[Dataset items]
Start of Block
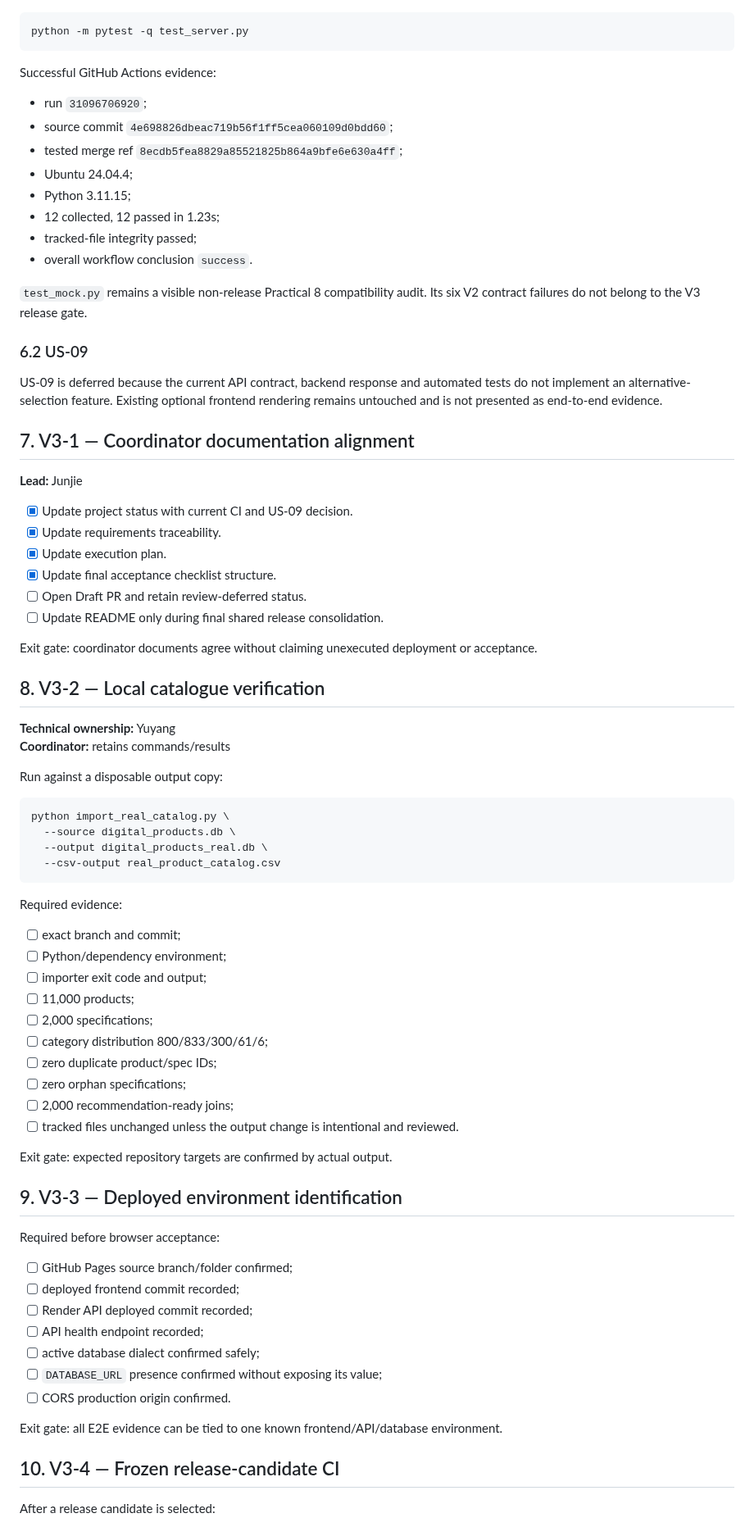
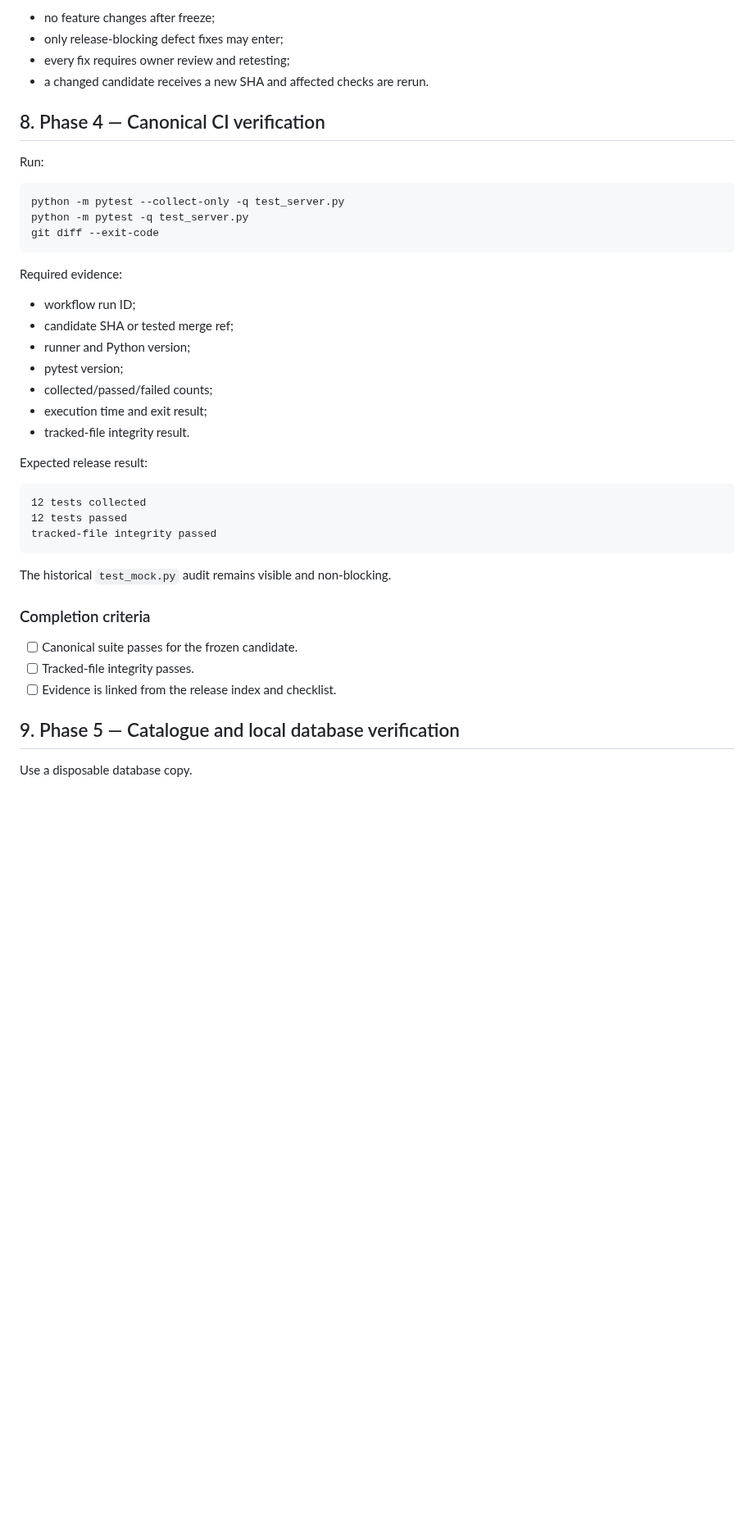
Before and after one commit to Chu-Junjie/CP3407-PROJECT, a Markdown page: docs/v3-execution-plan.md, the part around one of its changes. Shown at 82% size. Rendered like a GitHub page; blank space fills up the shorter version.

````diff
--- a/docs/v3-execution-plan.md
+++ b/docs/v3-execution-plan.md
@@ -73,82 +150,45 @@ Release limitation:
+- no feature changes after freeze;
+- only release-blocking defect fixes may enter;
+- every fix requires owner review and retesting;
+- a changed candidate receives a new SHA and affected checks are rerun.
+
+## 8. Phase 4 — Canonical CI verification
+
+Run:
 
 ```bash
+python -m pytest --collect-only -q test_server.py
 python -m pytest -q test_server.py
-```
-
-Successful GitHub Actions evidence:
-
-- run `31096706920`;
-- source commit `4e698826dbeac719b56f1ff5cea060109d0bdd60`;
-- tested merge ref `8ecdb5fea8829a85521825b864a9bfe6e630a4ff`;
-- Ubuntu 24.04.4;
-- Python 3.11.15;
-- 12 collected, 12 passed in 1.23s;
-- tracked-file integrity passed;
-- overall workflow conclusion `success`.
-
-`test_mock.py` remains a visible non-release Practical 8 compatibility audit. Its six V2 contract failures do not belong to the V3 release gate.
-
-### 6.2 US-09
-
-US-09 is deferred because the current API contract, backend response and automated tests do not implement an alternative-selection feature. Existing optional frontend rendering remains untouched and is not presented as end-to-end evidence.
-
-## 7. V3-1 — Coordinator documentation alignment
-
-**Lead:** Junjie
-
-- [x] Update project status with current CI and US-09 decision.
-- [x] Update requirements traceability.
-- [x] Update execution plan.
-- [x] Update final acceptance checklist structure.
-- [ ] Open Draft PR and retain review-deferred status.
-- [ ] Update README only during final shared release consolidation.
-
-Exit gate: coordinator documents agree without claiming unexecuted deployment or acceptance.
-
-## 8. V3-2 — Local catalogue verification
-
-**Technical ownership:** Yuyang
-**Coordinator:** retains commands/results
-
-Run against a disposable output copy:
-
-```bash
-python import_real_catalog.py \
-  --source digital_products.db \
-  --output digital_products_real.db \
-  --csv-output real_product_catalog.csv
+git diff --exit-code
 ```
 
 Required evidence:
 
-- [ ] exact branch and commit;
-- [ ] Python/dependency environment;
-- [ ] importer exit code and output;
-- [ ] 11,000 products;
-- [ ] 2,000 specifications;
-- [ ] category distribution 800/833/300/61/6;
-- [ ] zero duplicate product/spec IDs;
-- [ ] zero orphan specifications;
-- [ ] 2,000 recommendation-ready joins;
-- [ ] tracked files unchanged unless the output change is intentional and reviewed.
+- workflow run ID;
+- candidate SHA or tested merge ref;
+- runner and Python version;
+- pytest version;
+- collected/passed/failed counts;
+- execution time and exit result;
+- tracked-file integrity result.
 
-Exit gate: expected repository targets are confirmed by actual output.
+Expected release result:
 
-## 9. V3-3 — Deployed environment identification
+```text
+12 tests collected
+12 tests passed
+tracked-file integrity passed
+```
 
-Required before browser acceptance:
+The historical `test_mock.py` audit remains visible and non-blocking.
 
-- [ ] GitHub Pages source branch/folder confirmed;
-- [ ] deployed frontend commit recorded;
-- [ ] Render API deployed commit recorded;
-- [ ] API health endpoint recorded;
-- [ ] active database dialect confirmed safely;
-- [ ] `DATABASE_URL` presence confirmed without exposing its value;
-- [ ] CORS production origin confirmed.
+### Completion criteria
 
-Exit gate: all E2E evidence can be tied to one known frontend/API/database environment.
+- [ ] Canonical suite passes for the frozen candidate.
+- [ ] Tracked-file integrity passes.
+- [ ] Evidence is linked from the release index and checklist.
 
-## 10. V3-4 — Frozen release-candidate CI
+## 9. Phase 5 — Catalogue and local database verification
 
-After a release candidate is selected:
+Use a disposable database copy.
 
````
Also changed, not shown: other parts of docs/v3-execution-plan.md (+378 -131 lines).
End of Block
Find and copy every line in the entries above where the string "commit" occurs.

▶ _Solution for this task_
Before and after one commit to Chu-Junjie/CP3407-PROJECT, a Markdown page: docs/v3-execution-plan.md, the part around one of its changes. Shown at 82% size. Rendered like a GitHub page; blank space fills up the shorter version.
-- source commit `4e698826dbeac719b56f1ff5cea060109d0bdd60`;
-- [ ] exact branch and commit;
-- [ ] deployed frontend commit recorded;
-- [ ] Render API deployed commit recorded;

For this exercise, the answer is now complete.